Greg Maddux was the winningest pitcher of his generation and elevated ‘control’ to a new definition, both with the Chicago Cubs and Atlanta Braves.
Greg Maddux spent most of his childhood in Spain, where his father, Dave, was stationed with the Air Force. As a child, all Maddux wanted to do was play baseball. When he came home from school, he and his brother, Mike Maddux, came home from school, headed straight outside in the hot Spanish sun and play baseball, soon coming to the realization that this is what they wanted to do.
While in high school, Maddux played junior-varsity basketball but he and his brother were persuaded by coaches to focus solely on baseball. By his junior year, his high school won the state championship.
Helping mold Greg Maddux into a great high school pitcher was Ralph Medar, a former scout who worked with Maddux and taught him that movement was more important than velocity. Maddux didn’t turn heads with out-of-this-world stuff, a blazing fastball or a 12-to-6 curveball. Without this luxury, Maddux had to learn to pitch. He didn’t disappoint.
He was known for his control, late movement in pitches and, simply knowing what he was doing. A cerebral pitcher, Maddux studied hitters and got them out with pitches that hardly seemed imposing on their way to the plate.

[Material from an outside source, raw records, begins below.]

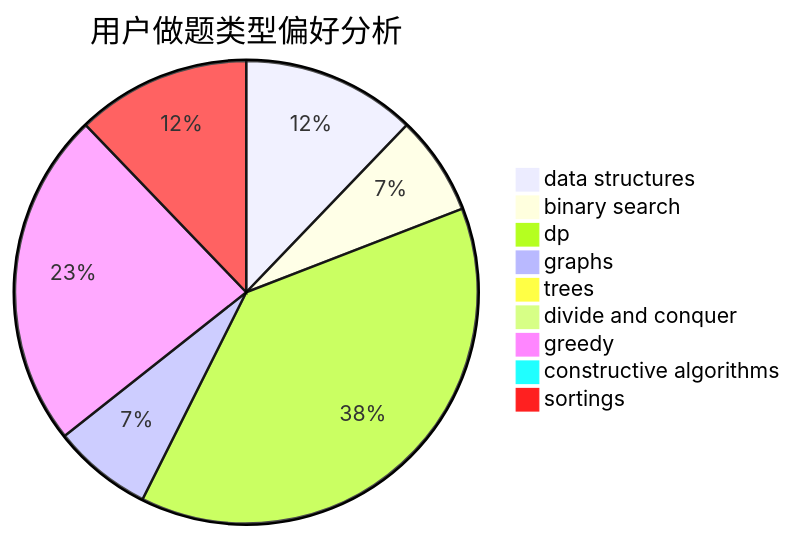
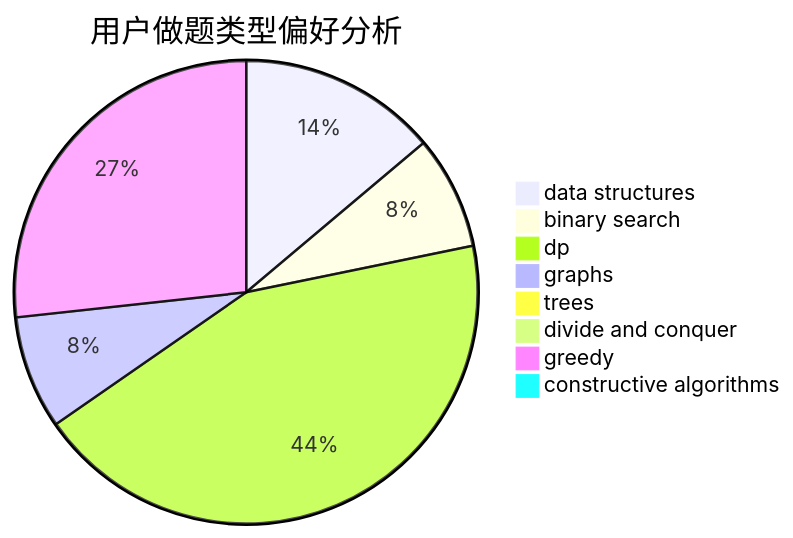
Before and after one commit to sherpahu/cfrs.github.io: the second of 3 diagrams in docs/user/u1995.md, drawn with Mermaid. The commit also changed other lines of this file and 2769 other files, not shown here.

````diff
--- a/docs/user/u1995.md
+++ b/docs/user/u1995.md
@@ -18,12 +18,11 @@
 ```mermaid
 pie title 用户做题类型偏好分析
     "data structures" :  14
     "binary search" :  8
     "dp" :  44
     "graphs" :  8
     "trees" :  0
     "divide and conquer" :  0
     "greedy" :  27
     "constructive algorithms" :  0
-    "sortings" :  14
 ```
````
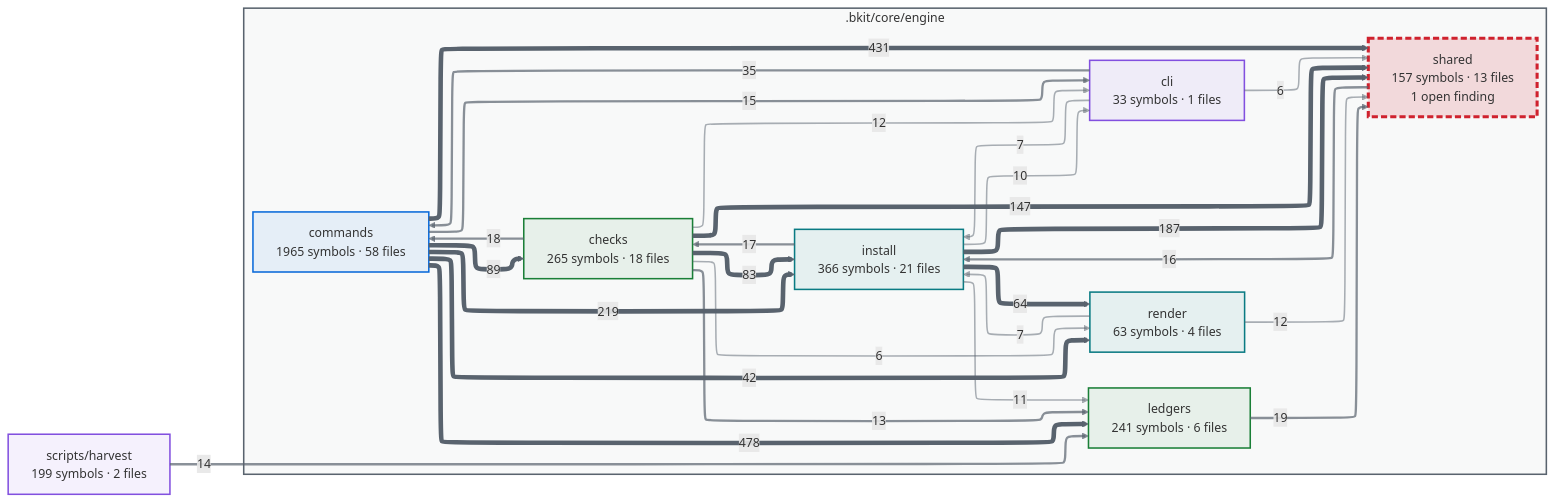
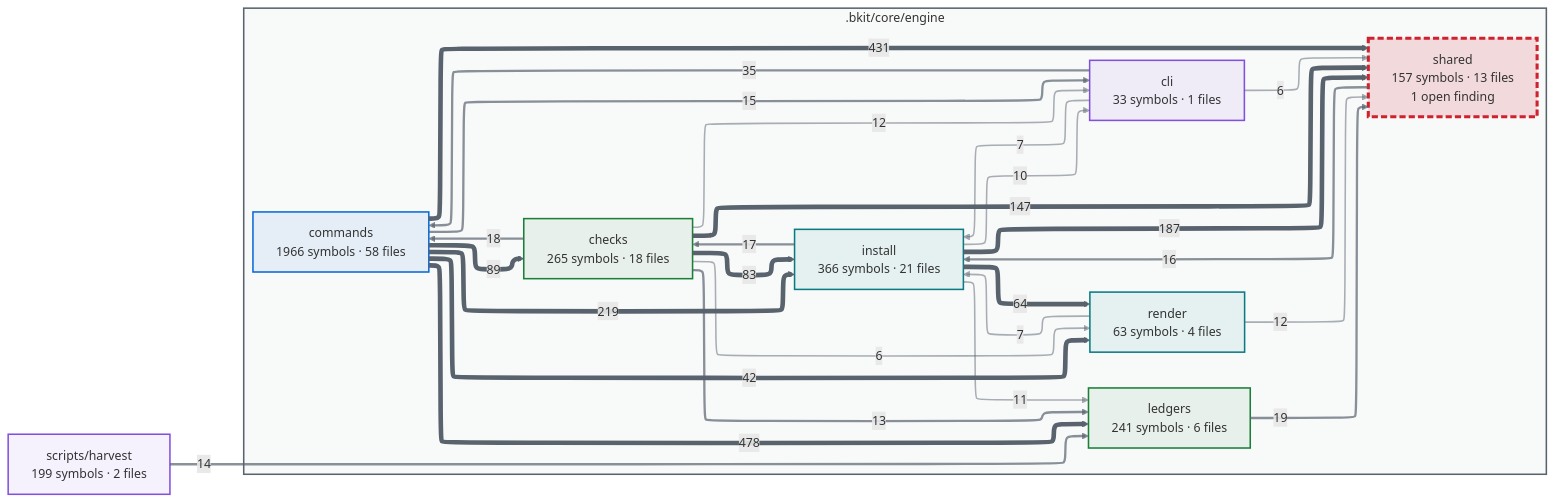
The first of 2 diagrams in docs/capabilities.md (cbartens/bkit), drawn with Mermaid before and after one commit. The commit also changed other lines of this file and 31 other files, not shown here.

````diff
--- a/docs/capabilities.md
+++ b/docs/capabilities.md
@@ -116,80 +116,80 @@
 ```mermaid
 ---
 config:
   layout: elk
   themeCSS: "marker { overflow: visible; } marker path { transform: scale(1.8); transform-origin: 5px 5px; }"
   flowchart:
     useMaxWidth: false
 ---
 flowchart LR
   %% Generated by bkit-graphify-rollup.py — do not edit
   subgraph gn_bkit_core_engine[".bkit/core/engine"]
     n_bkit_core_engine_checks["checks<br/>265 symbols · 18 files"]
     n_bkit_core_engine_cli["cli<br/>33 symbols · 1 files"]
-    n_bkit_core_engine_commands["commands<br/>1965 symbols · 58 files"]
+    n_bkit_core_engine_commands["commands<br/>1966 symbols · 58 files"]
     n_bkit_core_engine_install["install<br/>366 symbols · 21 files"]
     n_bkit_core_engine_ledgers["ledgers<br/>241 symbols · 6 files"]
     n_bkit_core_engine_render["render<br/>63 symbols · 4 files"]
     n_bkit_core_engine_shared["shared<br/>157 symbols · 13 files<br/>1 open finding"]
   end
   nscripts_harvest["scripts/harvest<br/>199 symbols · 2 files"]
   n_bkit_core_engine_commands -->|478| n_bkit_core_engine_ledgers
   n_bkit_core_engine_commands -->|431| n_bkit_core_engine_shared
   n_bkit_core_engine_commands -->|219| n_bkit_core_engine_install
   n_bkit_core_engine_install -->|187| n_bkit_core_engine_shared
   n_bkit_core_engine_checks -->|147| n_bkit_core_engine_shared
   n_bkit_core_engine_commands -->|89| n_bkit_core_engine_checks
   n_bkit_core_engine_checks -->|83| n_bkit_core_engine_install
   n_bkit_core_engine_install -->|64| n_bkit_core_engine_render
   n_bkit_core_engine_commands -->|42| n_bkit_core_engine_render
   n_bkit_core_engine_cli -->|35| n_bkit_core_engine_commands
   n_bkit_core_engine_ledgers -->|19| n_bkit_core_engine_shared
   n_bkit_core_engine_checks -->|18| n_bkit_core_engine_commands
   n_bkit_core_engine_install -->|17| n_bkit_core_engine_checks
   n_bkit_core_engine_shared -->|16| n_bkit_core_engine_install
   n_bkit_core_engine_commands -->|15| n_bkit_core_engine_cli
   nscripts_harvest -->|14| n_bkit_core_engine_ledgers
   n_bkit_core_engine_checks -->|13| n_bkit_core_engine_ledgers
   n_bkit_core_engine_checks -->|12| n_bkit_core_engine_cli
   n_bkit_core_engine_render -->|12| n_bkit_core_engine_shared
   n_bkit_core_engine_install -->|11| n_bkit_core_engine_ledgers
   n_bkit_core_engine_install -->|10| n_bkit_core_engine_cli
   n_bkit_core_engine_cli -->|7| n_bkit_core_engine_install
   n_bkit_core_engine_render -->|7| n_bkit_core_engine_install
   n_bkit_core_engine_checks -->|6| n_bkit_core_engine_render
   n_bkit_core_engine_cli -->|6| n_bkit_core_engine_shared
   style gn_bkit_core_engine fill:#59636e0a,stroke:#59636e,stroke-width:2px
   style n_bkit_core_engine_checks stroke:#1a7f37,stroke-width:2px,fill:#1a7f3714
   style n_bkit_core_engine_cli stroke:#8250df,stroke-width:2px,fill:#8250df14
   style n_bkit_core_engine_commands stroke:#0969da,stroke-width:2px,fill:#0969da14
   style n_bkit_core_engine_install stroke:#0a7b83,stroke-width:2px,fill:#0a7b8314
   style n_bkit_core_engine_ledgers stroke:#1a7f37,stroke-width:2px,fill:#1a7f3714
   style n_bkit_core_engine_render stroke:#0a7b83,stroke-width:2px,fill:#0a7b8314
   style n_bkit_core_engine_shared stroke:#cf222e,stroke-width:4px,stroke-dasharray:8 4,fill:#cf222e26
   style nscripts_harvest stroke:#8250df,stroke-width:2px,fill:#8250df14
   linkStyle 0 stroke:#59636e,stroke-width:6px
   linkStyle 1 stroke:#59636e,stroke-width:6px
   linkStyle 2 stroke:#59636e,stroke-width:6px
   linkStyle 3 stroke:#59636e,stroke-width:6px
   linkStyle 4 stroke:#59636e,stroke-width:6px
   linkStyle 5 stroke:#59636e,stroke-width:6px
   linkStyle 6 stroke:#59636e,stroke-width:6px
   linkStyle 7 stroke:#59636e,stroke-width:6px
   linkStyle 8 stroke:#59636e,stroke-width:6px
   linkStyle 9 stroke:#59636eb3,stroke-width:3px
   linkStyle 10 stroke:#59636eb3,stroke-width:3px
   linkStyle 11 stroke:#59636eb3,stroke-width:3px
   linkStyle 12 stroke:#59636eb3,stroke-width:3px
   linkStyle 13 stroke:#59636eb3,stroke-width:3px
   linkStyle 14 stroke:#59636eb3,stroke-width:3px
   linkStyle 15 stroke:#59636eb3,stroke-width:3px
   linkStyle 16 stroke:#59636eb3,stroke-width:3px
   linkStyle 17 stroke:#59636e80,stroke-width:2px
   linkStyle 18 stroke:#59636e80,stroke-width:2px
   linkStyle 19 stroke:#59636e80,stroke-width:2px
   linkStyle 20 stroke:#59636e80,stroke-width:2px
   linkStyle 21 stroke:#59636e80,stroke-width:2px
   linkStyle 22 stroke:#59636e80,stroke-width:2px
   linkStyle 23 stroke:#59636e80,stroke-width:2px
   linkStyle 24 stroke:#59636e80,stroke-width:2px
 ```
````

After attending the University of Arizona in Tucson, Maddux was drafted by the Chicago Cubs in the second round of the 1984 draft. He progressed through the minor leagues with a steady rhythm, defining his work on the mound and demonstrating a pitching intelligence beyond his years after winning a combined 27 minor league games during the 1985-86 years. He saw a three-level promotion through Class A to Triple. By September of 1986, he earned a call-up to the Majors.